In preliminary results released Wednesday from 31 of the 193 voting centers, the commission said incumbent President Bingu wa Mutharika had 335 thousand 752 votes compared to 78 thousand 803 for his main challenger John Tembo who heads a coalition of the Malawi Congress Party and United Democratic Front party.
But Tembo reportedly said Wednesday that he was rejecting results from his party’s stronghold in the central region because of irregularities in the vote counting.
A spokesman for President Mutharika’s ruling Democratic Progressive Party (DPP) denied the claim, saying Tuesday’s election was transparent.
Rafiq Hajat, executive director of the Institute for Policy Interaction in Malawi said President Mutharika has got a landslide lead over his main challenger.
“By and large with the results that have been both announced and the results that are being displayed, you can surmise that it looks like a tsunami victory for the incumbent, Dr. Bingu wa Mutharika. Basically it shows a huge preponderance of votes in his favor,” he said.
Hajat said he observed two interesting trends from the results announced so far.
“The trends that are emerging show that people are making a difference between the parliamentary candidates and the presidential candidates. The second aspect is that the regional, ethnic and tribal lines that used to influence votes are becoming blurred, and Malawians seem to be voting as a nation rather than as three regions cobbled haphazardly together. It shows that there is a synergy occurring,” Hajat said.

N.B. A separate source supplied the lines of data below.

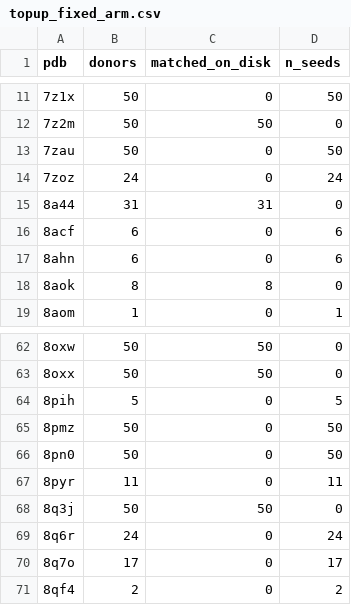
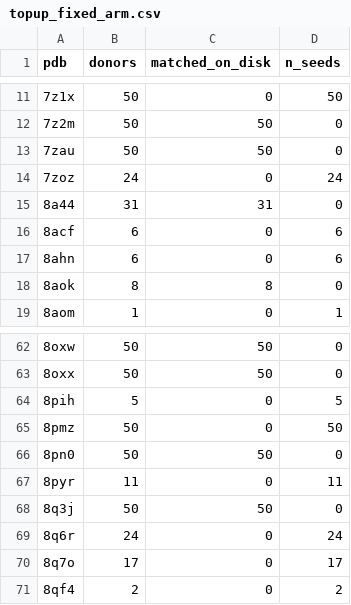
Before and after one commit to ebrahimfeghhi/confidence_calibration, a CSV file: experimental_data/protenix/foldbench/free_compute_matched/topup_fixed_arm.csv, drawn as a sheet; only a part is shown, gaps mark what is left out.

```diff
--- a/experimental_data/protenix/foldbench/free_compute_matched/topup_fixed_arm.csv
+++ b/experimental_data/protenix/foldbench/free_compute_matched/topup_fixed_arm.csv
@@ -12,3 +12,3 @@ pdb,donors,matched_on_disk,n_seeds
 7z2m,50,50,0
-7zau,50,0,50
+7zau,50,50,0
 7zoz,24,0,24
@@ -65,3 +65,3 @@ pdb,donors,matched_on_disk,n_seeds
 8pmz,50,0,50
-8pn0,50,0,50
+8pn0,50,50,0
 8pyr,11,0,11
```
Also changed, not shown: experimental_data/protenix/foldbench/free_compute_matched/queue_free_topup_fixed.tsv, 4 other files.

He said the whole process appeared to have gone smoothly with the exception of a few anomalies.
“There is some concern here at the national tally center because of the delay in displaying votes…one then wonders why an independent radio station by the name of Joy Radio was closed down by armed policemen, and another radio called the DPP Radio, almost an ad hoc radio station has been broadcasting unofficial results despite the electoral commission undertaking that no radio station should be allowed to broadcast unofficial results,” he said.
Hajat said President Mutharika will also win a majority of seats in parliament by making deals with parliamentarians from smaller political parties.

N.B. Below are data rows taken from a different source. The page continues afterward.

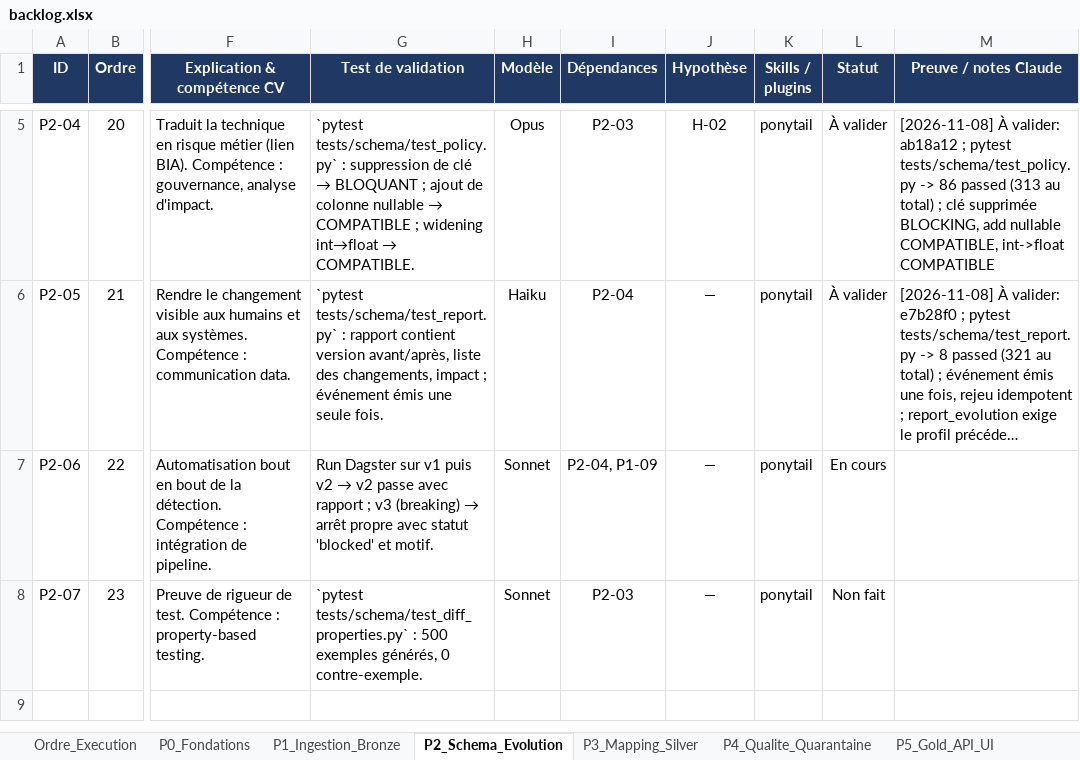
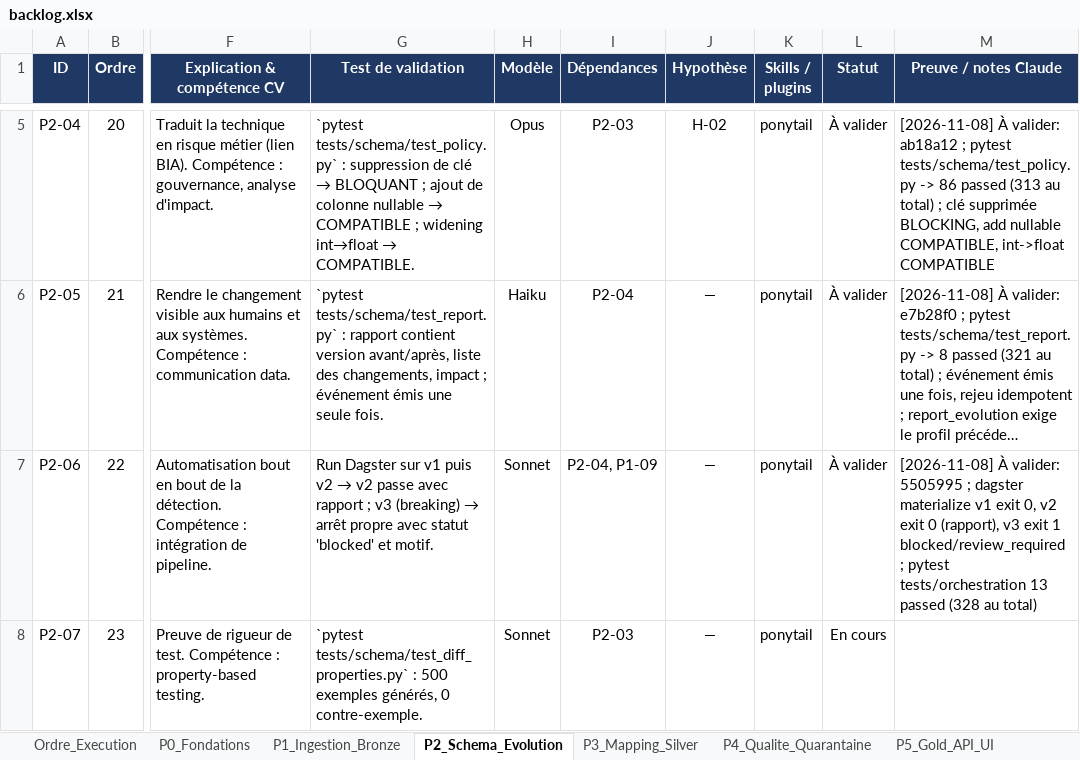
Before and after one commit to hajar-hamid-coder/adaptive-data-platform, an Excel workbook: backlog/backlog.xlsx, sheet P2_Schema_Evolution, drawn as a sheet; only a part is shown, gaps mark what is left out; long unchanged cells end in …; values as stored, in another font and other column widths than the file's, no borders; conditional formats not drawn; the diff names each change by its address in the sheet, - before the commit and + after, or states it on an @@ line.

```diff
--- a/backlog/backlog.xlsx (sheet P2_Schema_Evolution)
+++ b/backlog/backlog.xlsx (sheet P2_Schema_Evolution)
-L7 (Statut): En cours
+L7 (Statut): À valider
-M7 (Preuve / notes Claude): (empty)
+M7 (Preuve / notes Claude): [2026-11-08] À valider: 5505995 ; dagster materialize v1 exit 0, v2 exit 0 (rapport), v3 exit 1 blocked/review_required ; pytest tests/orchestration 13 passed (328 au total)
-L8 (Statut): Non fait
+L8 (Statut): En cours
```
Also changed, not shown: 5 other files.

But he said a two-thirds parliamentary majority would be bad for Malawi democracy.
“One does hope that he doesn’t attain the two-thirds majority with which it will be possible to effect any constitutional amendment that he requires. I can safely say that one-party dominance looks like it has returned with a vengeance,” Hajat said.
He said the electoral commission will likely declare President Mutharika winner of the election. After that, Hajat said it would be up to the new government to choose which direction it would want to take the country.